» **Work order**: The task calls for each line of the records below in which the word "with" appears.

(Version comparison data)
┄┄┄┄┄┄┄┄┄┄
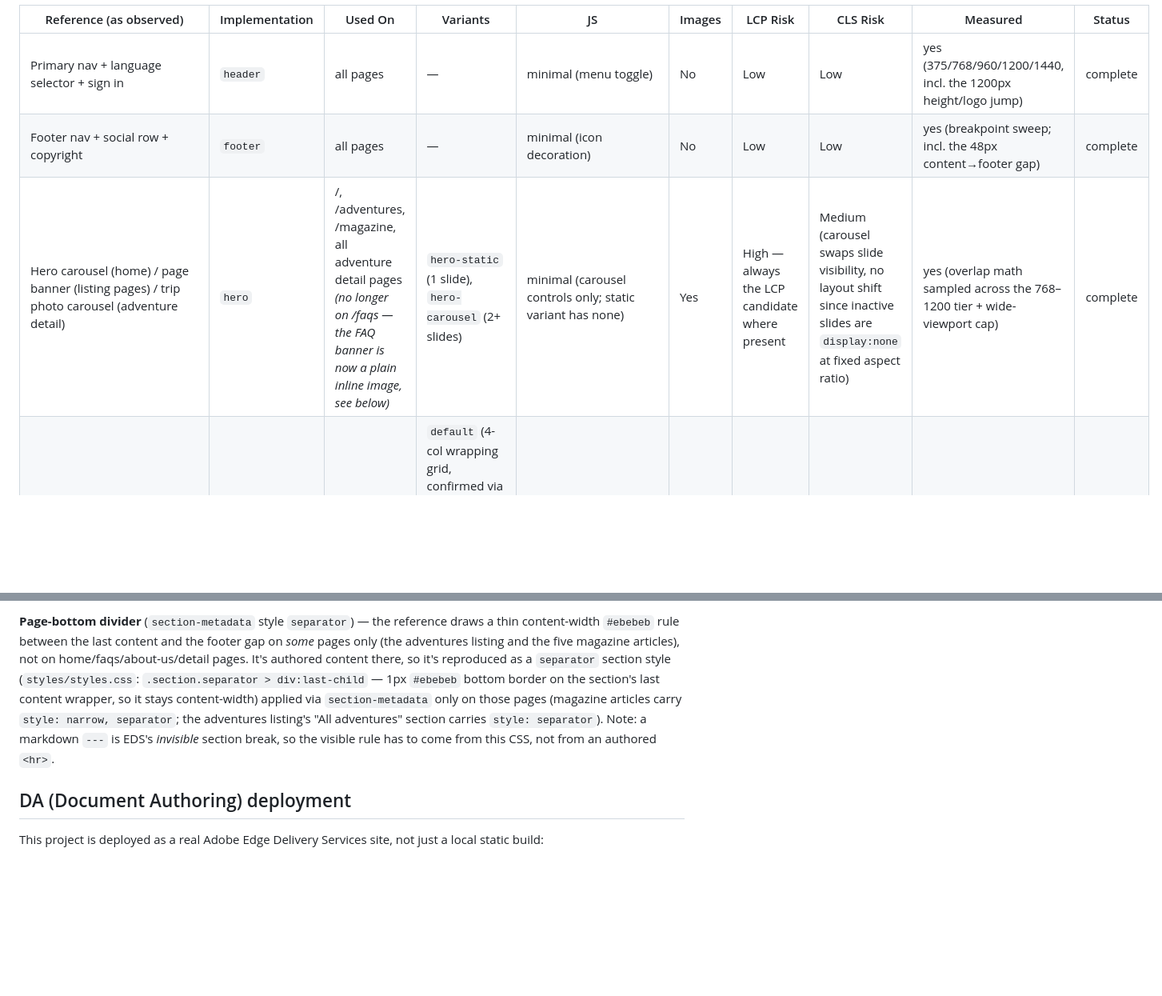
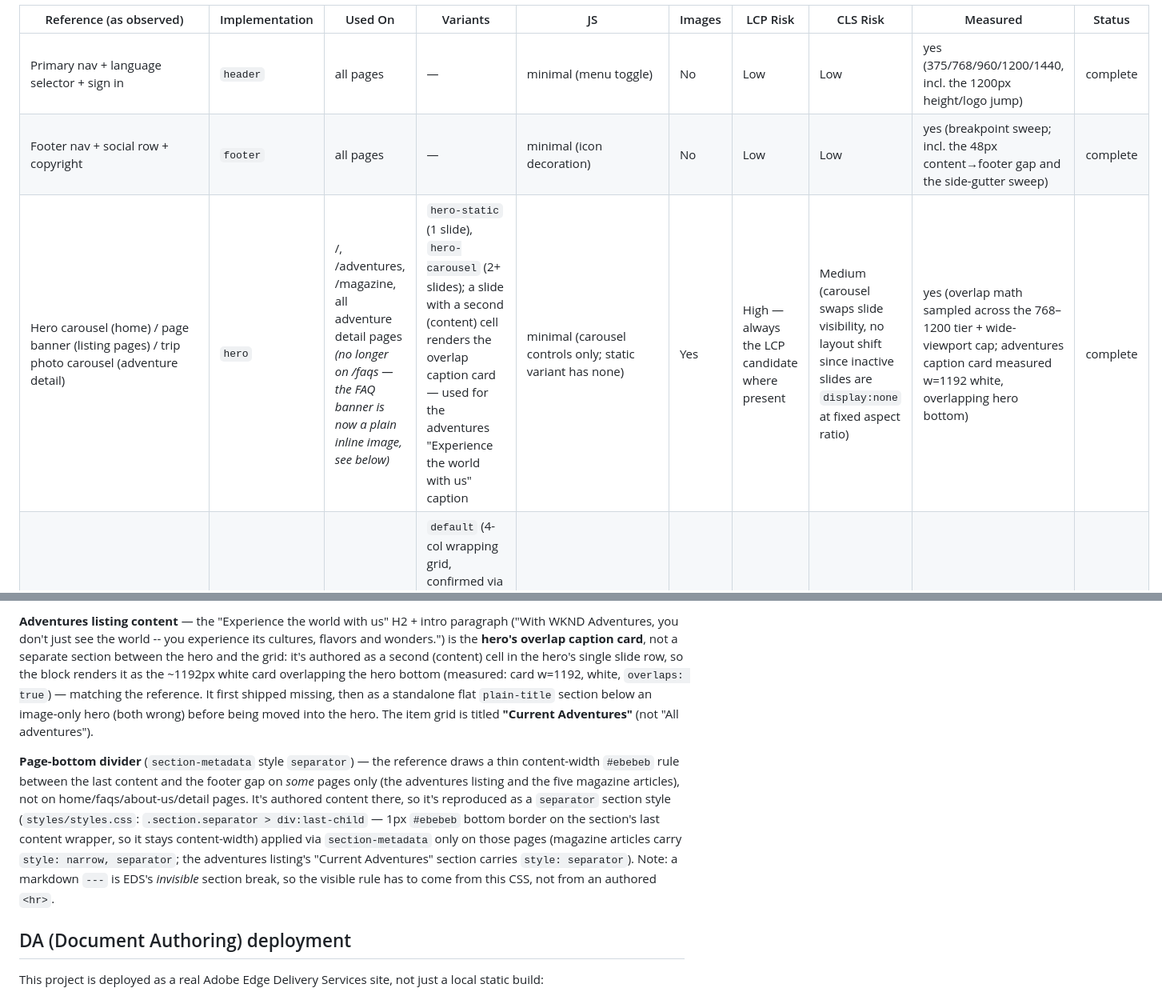
Before and after one commit to harishreddyct/wknd-ref-to-repli, a Markdown page: docs/component-registry.md, 2 parts joined by grey strips. Shown at 80% size. Drawn GitHub-style; blank space fills up the shorter version.

Commit message:
docs: record adventures hero caption + footer gutter pass
Co-authored-by: Cursor <cursoragent@cursor.com>

```diff
--- a/docs/component-registry.md
+++ b/docs/component-registry.md
@@ -9,8 +9,8 @@ Source of truth for what's built and where it's used. Check before creating anyt
 | Reference (as observed) | Implementation | Used On | Variants | JS | Images | LCP Risk | CLS Risk | Measured | Status |
 |---|---|---|---|---|---|---|---|---|---|
 | Primary nav + language selector + sign in | `header` | all pages | — | minimal (menu toggle) | No | Low | Low | yes (375/768/960/1200/1440, incl. the 1200px height/logo jump) | complete |
-| Footer nav + social row + copyright | `footer` | all pages | — | minimal (icon decoration) | No | Low | Low | yes (breakpoint sweep; incl. the 48px content→footer gap) | complete |
-| Hero carousel (home) / page banner (listing pages) / trip photo carousel (adventure detail) | `hero` | /, /adventures, /magazine, all adventure detail pages *(no longer on /faqs — the FAQ banner is now a plain inline image, see below)* | `hero-static` (1 slide), `hero-carousel` (2+ slides) | minimal (carousel controls only; static variant has none) | Yes | High — always the LCP candidate where present | Medium (carousel swaps slide visibility, no layout shift since inactive slides are `display:none` at fixed aspect ratio) | yes (overlap math sampled across the 768–1200 tier + wide-viewport cap) | complete |
+| Footer nav + social row + copyright | `footer` | all pages | — | minimal (icon decoration) | No | Low | Low | yes (breakpoint sweep; incl. the 48px content→footer gap and the side-gutter sweep) | complete |
+| Hero carousel (home) / page banner (listing pages) / trip photo carousel (adventure detail) | `hero` | /, /adventures, /magazine, all adventure detail pages *(no longer on /faqs — the FAQ banner is now a plain inline image, see below)* | `hero-static` (1 slide), `hero-carousel` (2+ slides); a slide with a second (content) cell renders the overlap caption card — used for the adventures "Experience the world with us" caption | minimal (carousel controls only; static variant has none) | Yes | High — always the LCP candidate where present | Medium (carousel swaps slide visibility, no layout shift since inactive slides are `display:none` at fixed aspect ratio) | yes (overlap math sampled across the 768–1200 tier + wide-viewport cap; adventures caption card measured w=1192 white, overlapping hero bottom) | complete |
 | Article card / Adventure card (same responsibility observed on both content types: image + title + description + link) | `cards` | /, /magazine, /adventures, all detail pages | `default` (4-col wrapping grid, confirmed via computed-style measurement on both the magazine and adventures listings — an earlier `list` single-column horizontal variant was removed once measurement showed neither listing actually uses it), `feature` (single large horizontal card), `locked` (members-only teaser) | none | Yes | Low–Medium (grid can appear below the fold) | Low | yes (title/desc type + grid track widths at multiple breakpoints) | complete |
 | Adventures category filter buttons | `filters` | /adventures | — | minimal (client-side show/hide by `data-category`, set by a `cards` block in the same section) | No | n/a | Low | partial (interaction verified) | complete |
 | Contributors / WKND Guides team grid | `team` | /about-us | — *(the `guides` 3-column variant was removed — see below; both sections use the same 4-column grid, guides simply under-fills the last cell)* | minimal (rebuilds the placeholder social links into a row of generic-glyph icon buttons) | Yes | Low | Low | yes (portrait 164px, role 14px/600 uppercase, 3×48px social buttons, grid 1/2/2/4 at 375/768/960/1200) | complete |
@@ -31,5 +31,7 @@ Source of truth for what's built and where it's used. Check before creating anyt
 
-**Page-bottom divider** (`section-metadata` style `separator`) — the reference draws a thin content-width `#ebebeb` rule between the last content and the footer gap on *some* pages only (the adventures listing and the five magazine articles), not on home/faqs/about-us/detail pages. It's authored content there, so it's reproduced as a `separator` section style (`styles/styles.css`: `.section.separator > div:last-child` — 1px `#ebebeb` bottom border on the section's last content wrapper, so it stays content-width) applied via `section-metadata` only on those pages (magazine articles carry `style: narrow, separator`; the adventures listing's "All adventures" section carries `style: separator`). Note: a markdown `---` is EDS's *invisible* section break, so the visible rule has to come from this CSS, not from an authored `<hr>`.
+**Adventures listing content** — the "Experience the world with us" H2 + intro paragraph ("With WKND Adventures, you don't just see the world -- you experience its cultures, flavors and wonders.") is the **hero's overlap caption card**, not a separate section between the hero and the grid: it's authored as a second (content) cell in the hero's single slide row, so the block renders it as the ~1192px white card overlapping the hero bottom (measured: card w=1192, white, `overlaps: true`) — matching the reference. It first shipped missing, then as a standalone flat `plain-title` section below an image-only hero (both wrong) before being moved into the hero. The item grid is titled **"Current Adventures"** (not "All adventures").
+
+**Page-bottom divider** (`section-metadata` style `separator`) — the reference draws a thin content-width `#ebebeb` rule between the last content and the footer gap on *some* pages only (the adventures listing and the five magazine articles), not on home/faqs/about-us/detail pages. It's authored content there, so it's reproduced as a `separator` section style (`styles/styles.css`: `.section.separator > div:last-child` — 1px `#ebebeb` bottom border on the section's last content wrapper, so it stays content-width) applied via `section-metadata` only on those pages (magazine articles carry `style: narrow, separator`; the adventures listing's "Current Adventures" section carries `style: separator`). Note: a markdown `---` is EDS's *invisible* section break, so the visible rule has to come from this CSS, not from an authored `<hr>`.
 
 ## DA (Document Authoring) deployment
 
```
Also changed, not shown: other parts of docs/component-registry.md (+2 -2 lines), docs/page-registry.md (+2 -1 lines).
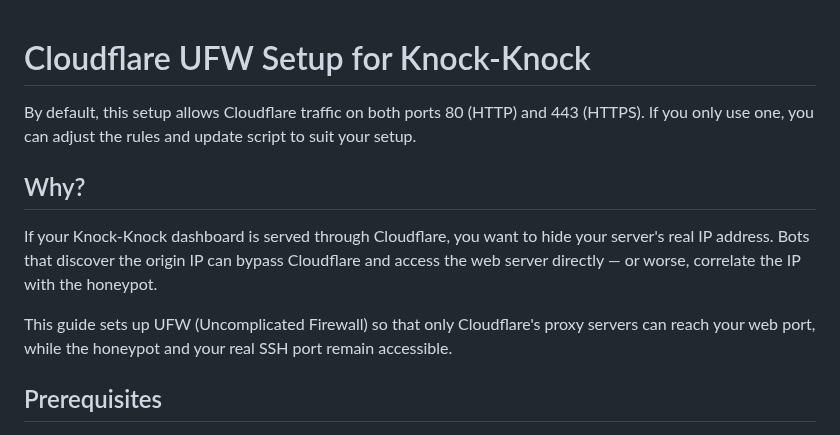
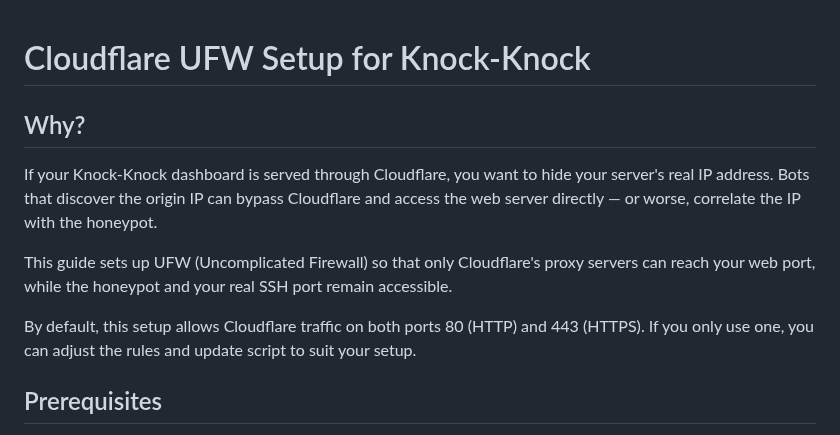
Before and after one commit to djkurlander/knock-knock, a Markdown page: extras/cloudflare-ufw/README.md, the part around the change. GitHub-like rendering.

Commit message:
Move port note to end of Why section in cloudflare-ufw README

```diff
--- a/extras/cloudflare-ufw/README.md
+++ b/extras/cloudflare-ufw/README.md
@@ -1,12 +1,12 @@
 # Cloudflare UFW Setup for Knock-Knock
-
-By default, this setup allows Cloudflare traffic on both ports 80 (HTTP) and 443 (HTTPS). If you only use one, you can adjust the rules and update script to suit your setup.
 
 ## Why?
 
 If your Knock-Knock dashboard is served through Cloudflare, you want to hide your server's real IP address. Bots that discover the origin IP can bypass Cloudflare and access the web server directly — or worse, correlate the IP with the honeypot.
 
 This guide sets up UFW (Uncomplicated Firewall) so that only Cloudflare's proxy servers can reach your web port, while the honeypot and your real SSH port remain accessible.
+
+By default, this setup allows Cloudflare traffic on both ports 80 (HTTP) and 443 (HTTPS). If you only use one, you can adjust the rules and update script to suit your setup.
 
 ## Prerequisites
 
```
┄┄┄┄┄┄┄┄┄┄
» **Worked solution**:
+| Hero carousel (home) / page banner (listing pages) / trip photo carousel (adventure detail) | `hero` | /, /adventures, /magazine, all adventure detail pages *(no longer on /faqs — the FAQ banner is now a plain inline image, see below)* | `hero-static` (1 slide), `hero-carousel` (2+ slides); a slide with a second (content) cell renders the overlap caption card — used for the adventures "Experience the world with us" caption | minimal (carousel controls only; static variant has none) | Yes | High — always the LCP candidate where present | Medium (carousel swaps slide visibility, no layout shift since inactive slides are `display:none` at fixed aspect ratio) | yes (overlap math sampled across the 768–1200 tier + wide-viewport cap; adventures caption card measured w=1192 white, overlapping hero bottom) | complete |
+**Adventures listing content** — the "Experience the world with us" H2 + intro paragraph ("With WKND Adventures, you don't just see the world -- you experience its cultures, flavors and wonders.") is the **hero's overlap caption card**, not a separate section between the hero and the grid: it's authored as a second (content) cell in the hero's single slide row, so the block renders it as the ~1192px white card overlapping the hero bottom (measured: card w=1192, white, `overlaps: true`) — matching the reference. It first shipped missing, then as a standalone flat `plain-title` section below an image-only hero (both wrong) before being moved into the hero. The item grid is titled **"Current Adventures"** (not "All adventures").
 If your Knock-Knock dashboard is served through Cloudflare, you want to hide your server's real IP address. Bots that discover the origin IP can bypass Cloudflare and access the web server directly — or worse, correlate the IP with the honeypot.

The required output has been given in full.